*The task*. Wherever the word "Brasil" appears in a line of the records, copy that line.

*Given records*.
···

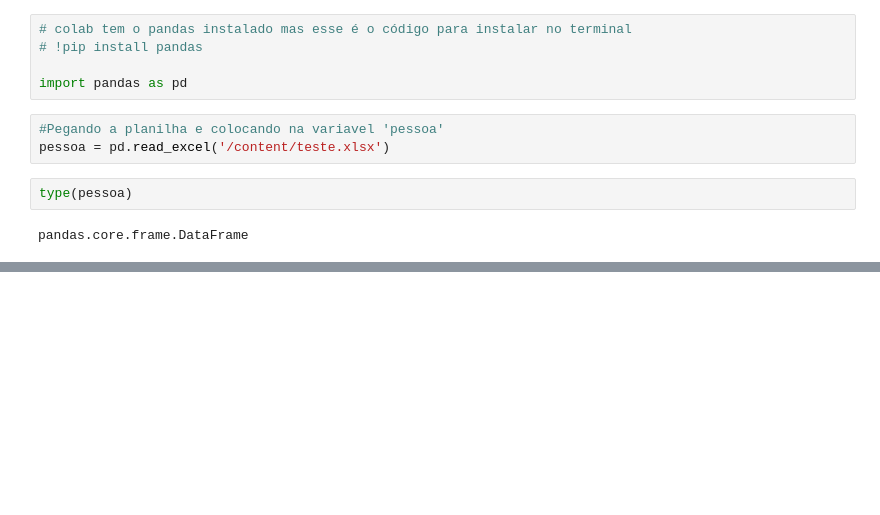
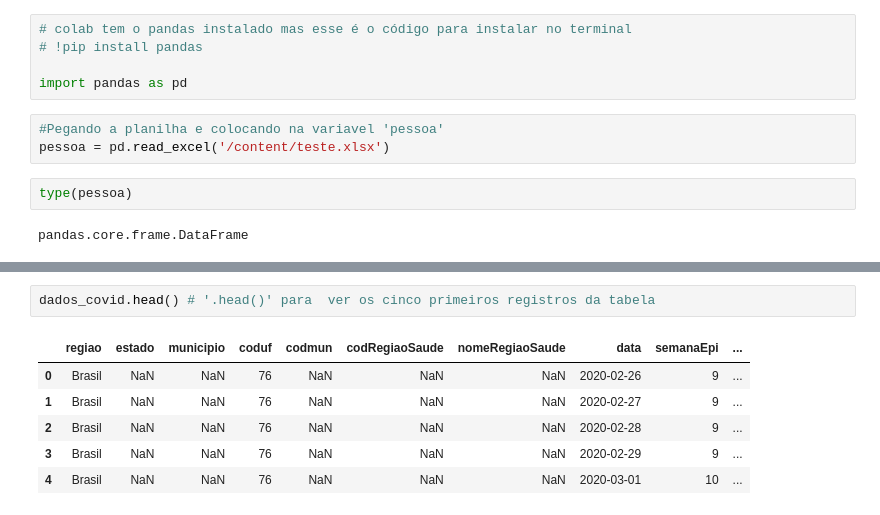
Before and after one commit to PedroIsacS/data_science_aulas, a Jupyter notebook: Pandas.ipynb, the cells around one changed output, grey strips where cells are left out. Saved outputs shown, nothing was run; the diff lists cells and outputs as text; blank space fills up the shorter version.

```diff
--- a/Pandas.ipynb
+++ b/Pandas.ipynb
@@ -14,0 +34,9 @@ pandas.core.frame.DataFrame
+# %%
+dados_covid.head() # '.head()' para  ver os cinco primeiros registros da tabela
+# %% [output]
+|  | regiao | estado | municipio | coduf | codmun | codRegiaoSaude | nomeRegiaoSaude | data | semanaEpi | ... |
+| 0 | Brasil | NaN | NaN | 76 | NaN | NaN | NaN | 2020-02-26 | 9 | ... |
+| 1 | Brasil | NaN | NaN | 76 | NaN | NaN | NaN | 2020-02-27 | 9 | ... |
+| 2 | Brasil | NaN | NaN | 76 | NaN | NaN | NaN | 2020-02-28 | 9 | ... |
+| 3 | Brasil | NaN | NaN | 76 | NaN | NaN | NaN | 2020-02-29 | 9 | ... |
+| 4 | Brasil | NaN | NaN | 76 | NaN | NaN | NaN | 2020-03-01 | 10 | ... |
```
Also changed, not shown: parts of 12 cells of this notebook.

···

*Expected answer*.
+| 0 | Brasil | NaN | NaN | 76 | NaN | NaN | NaN | 2020-02-26 | 9 | ... |
+| 1 | Brasil | NaN | NaN | 76 | NaN | NaN | NaN | 2020-02-27 | 9 | ... |
+| 2 | Brasil | NaN | NaN | 76 | NaN | NaN | NaN | 2020-02-28 | 9 | ... |
+| 3 | Brasil | NaN | NaN | 76 | NaN | NaN | NaN | 2020-02-29 | 9 | ... |
+| 4 | Brasil | NaN | NaN | 76 | NaN | NaN | NaN | 2020-03-01 | 10 | ... |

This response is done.